Due to irregular release of eggs, a common symptom of PCOS is irregular periods.  Women either have fewer menstrual periods, less than 9 per year, or periods that last for many days.  Thus, PCOS can lead to fertility issues.  Because of the high levels of androgens, patients may develop hirsutism, or excess facial and body hair.  Other symptoms are hair loss on the head (male pattern baldness), acne, oily skin, dark thickened, velvety skin (acanthosis nigricans), weight gain and bleeding with ovulation.  

What is Endometriosis?

On the other hand, Endometriosis is when inflammatory tissue, similar to, but not the same as the lining of the uterus, grows outside of the uterus. It can grow anywhere in the body, however, most commonly around the abdominal and pelvic area, surrounding the bowels, bladder, and the pelvic floor.  The endometriosis tissue releases inflammatory compounds that can cause pain. 
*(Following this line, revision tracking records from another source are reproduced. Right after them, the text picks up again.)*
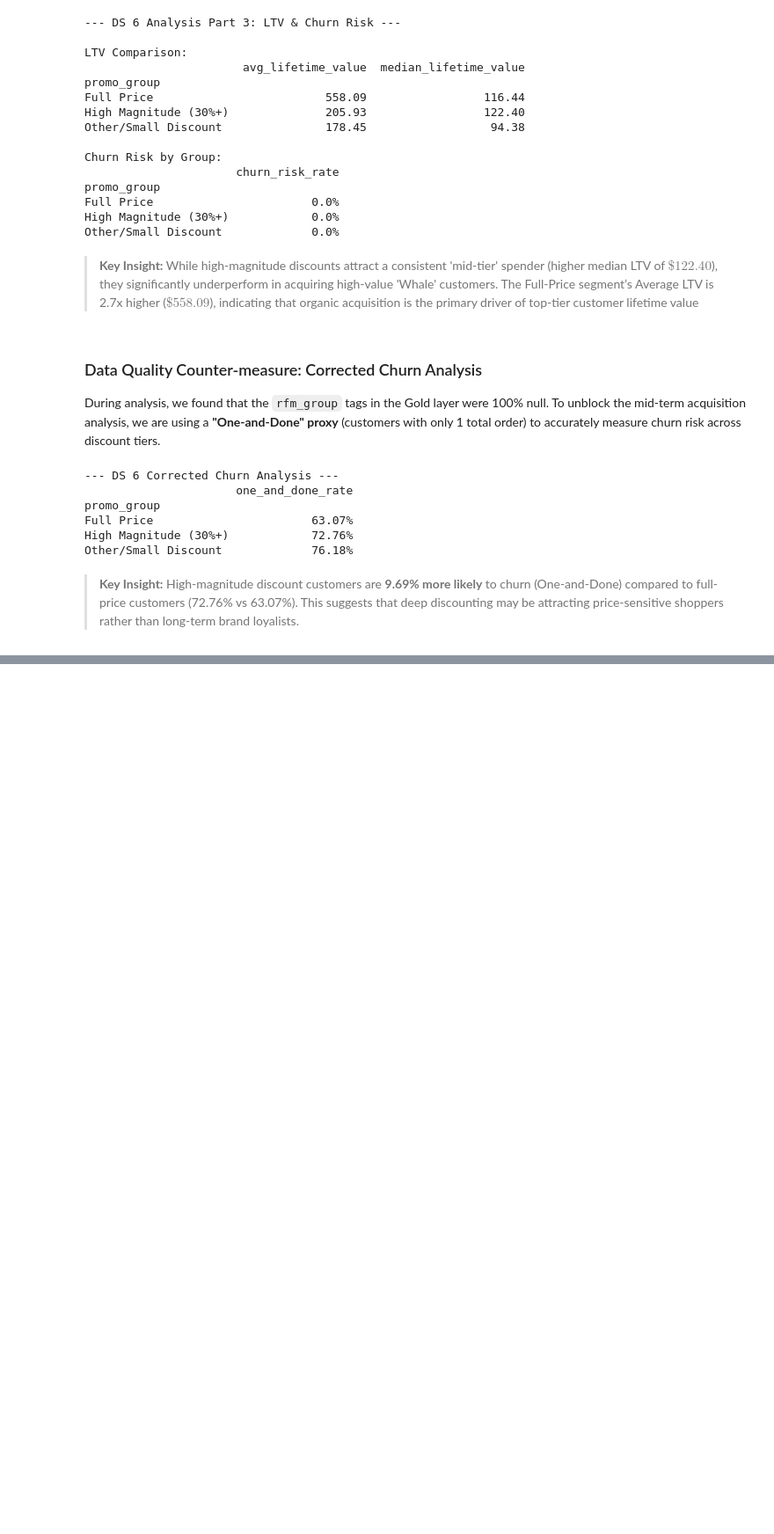
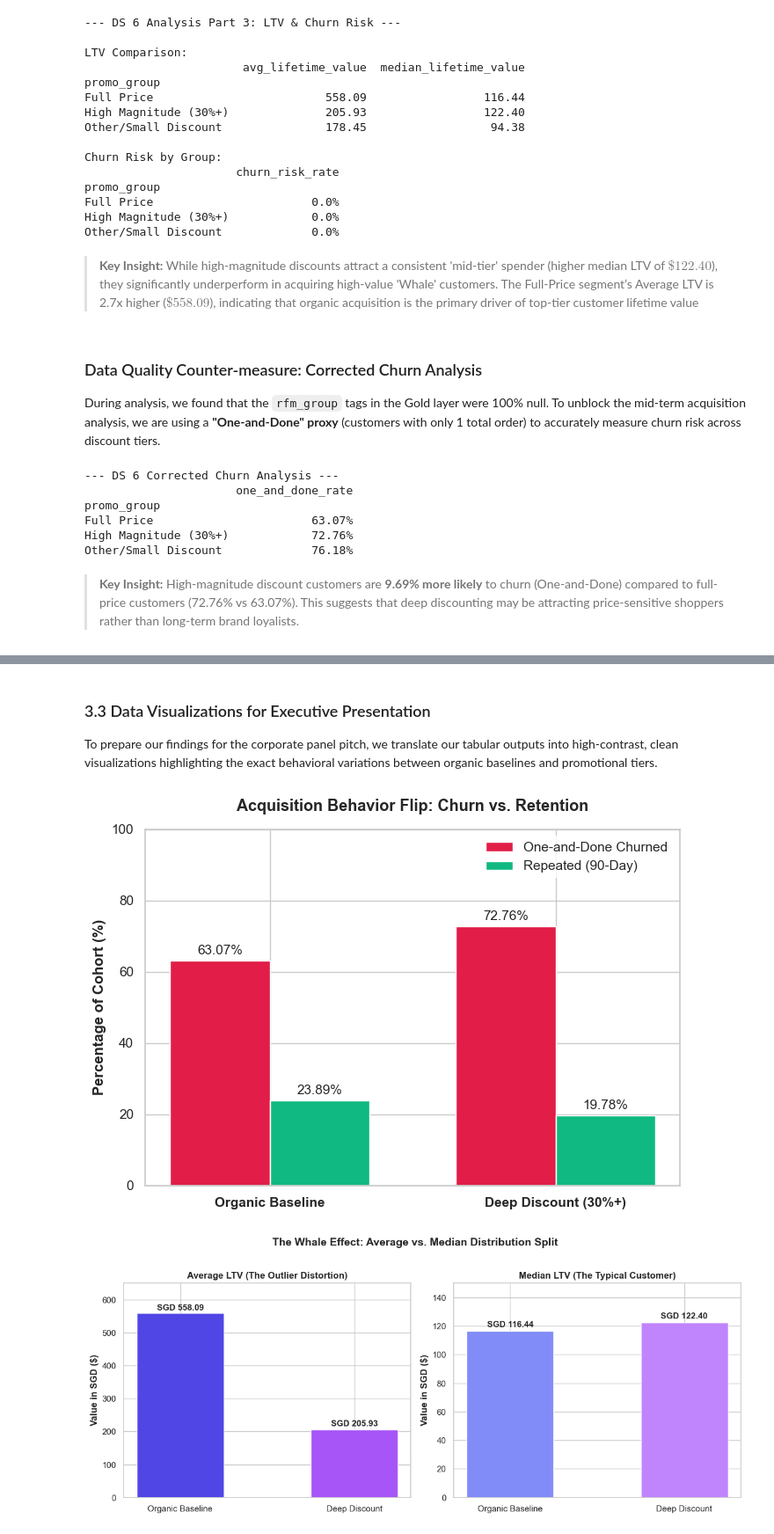
Before and after one commit to alvdoan/Applied-Data-Group-Project, a Jupyter notebook: 04_analysis_ds6_acquisition_dynamics.ipynb, the cells around one changed output, grey strips where cells are left out. Shown at 88% size. Saved outputs shown, nothing was run; the diff lists cells and outputs as text; code cells hidden in the pictures; blank space fills up the shorter version.

```diff
--- a/04_analysis_ds6_acquisition_dynamics.ipynb
+++ b/04_analysis_ds6_acquisition_dynamics.ipynb
@@ -189,0 +238,65 @@ Other/Small Discount             76.18%
+# %% [markdown]
+### 3.3 Data Visualizations for Executive Presentation
+
+To prepare our findings for the corporate panel pitch, we translate our tabular outputs into high-contrast, clean visualizations highlighting the exact behavioral variations between organic baselines and promotional tiers.
+# %%
+import matplotlib.pyplot as plt
+import seaborn as sns
+
+sns.set_theme(style="whitegrid")
+plt.rcParams.update({'font.family': 'sans-serif', 'font.size': 11})
+
+# --- CHART 1: THE ONE-AND-DONE BEHAVIOR FLIP ---
+fig, ax = plt.subplots(figsize=(7, 5))
+
+segments = ['Organic Baseline', 'Deep Discount (30%+)']
+churn_rates = [63.07, 72.76]
+repeat_rates = [23.89, 19.78]
+
+x = np.arange(len(segments))
+width = 0.35
+
+# plot churn vs repeat side-by-side
+rects1 = ax.bar(x - width/2, churn_rates, width, label='One-and-Done Churned', color='#e11d48') # Rose/Red
+rects2 = ax.bar(x + width/2, repeat_rates, width, label='Repeated (90-Day)', color='#10b981') # Emerald Green
+
+ax.set_ylabel('Percentage of Cohort (%)', fontweight='bold')
+ax.set_title('Acquisition Behavior Flip: Churn vs. Retention', fontweight='bold', fontsize=13, pad=15)
+ax.set_xticks(x)
+ax.set_xticklabels(segments, fontproperties={'weight': 'bold'})
+ax.legend(frameon=True, facecolor='white', edgecolor='none')
+ax.set_ylim(0, 100)
+
+# add value data labels on top of the bars
+ax.bar_label(rects1, padding=3, fmt='%.2f%%')
+ax.bar_label(rects2, padding=3, fmt='%.2f%%')
+
+plt.tight_layout()
+plt.show()
+
+
+# --- CHART 2: AVERAGE VS MEDIAN LTV (THE WHALE EFFECT) ---
+fig, (ax1, ax2) = plt.subplots(1, 2, figsize=(12, 5))
+
+# plot A: average distortion
+ax1.bar(['Organic Baseline', 'Deep Discount'], [558.09, 205.93], color=['#4f46e5', '#a855f7'], width=0.5)
+ax1.set_title('Average LTV (The Outlier Distortion)', fontweight='bold', fontsize=12)
+ax1.set_ylabel('Value in SGD ($)', fontweight='bold')
+for i, v in enumerate([558.09, 205.93]):
+    ax1.text(i, v + 10, f"SGD {v:.2f}", ha='center', fontweight='bold')
+ax1.set_ylim(0, 650)
+
+# plot B: median reality
+ax2.bar(['Organic Baseline', 'Deep Discount'], [116.44, 122.40], color=['#818cf8', '#c084fc'], width=0.5)
+ax2.set_title('Median LTV (The Typical Customer)', fontweight='bold', fontsize=12)
+ax2.set_ylabel('Value in SGD ($)', fontweight='bold')
+for i, v in enumerate([116.44, 122.40]):
+    ax2.text(i, v + 3, f"SGD {v:.2f}", ha='center', fontweight='bold')
+ax2.set_ylim(0, 150)
+
+plt.suptitle('The Whale Effect: Average vs. Median Distribution Split', fontweight='bold', fontsize=14, y=1.02)
+plt.tight_layout()
+plt.show()
+# %% [output]
+[figure, added]
+[figure, added]
```
Also changed, not shown: parts of 3 cells of this notebook.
The most well-known symptom of endometriosis is dysmenorrhea, also known as painful periods.  Women with endometriosis may also have abdominal pain and distention or bloating, pain during and/or after sexual intercourse, painful urination or bowel movements, bleeding between periods, urinary urgency and frequency, and severe fatigue or low energy.  In addition to these symptoms patients may also have digestive issues, such as constipation, diarrhea, or a cyclical pattern of both.  At times this pain is so debilitating that women may miss work, school or cannot participate in daily activities.  However, the severity and symptoms vary from patient to patient.  

What do both PCOS and Endometriosis have in common?

Both PCOS and Endometriosis can cause pelvic pain, difficulty getting pregnant, and heavy bleeding.  The symptoms of either PCOS and Endometriosis can be subtle, and subsequently, often misdiagnosed. 

  • It is possible to have either PCOS or Endometriosis and not have any symptoms at all. 
  • Both conditions are common – with Endometriosis prevalence of 10-15% and PCOS prevalence of 5-20%. 
  • Both PCOS and Endometriosis are associated with a family history of the condition.  

How Do Doctors Check for PCOS or Endometriosis?

The diagnosis of PCOS and Endometriosis can be tricky as your physician will not be able to make a definitive diagnosis based on clinical symptoms. 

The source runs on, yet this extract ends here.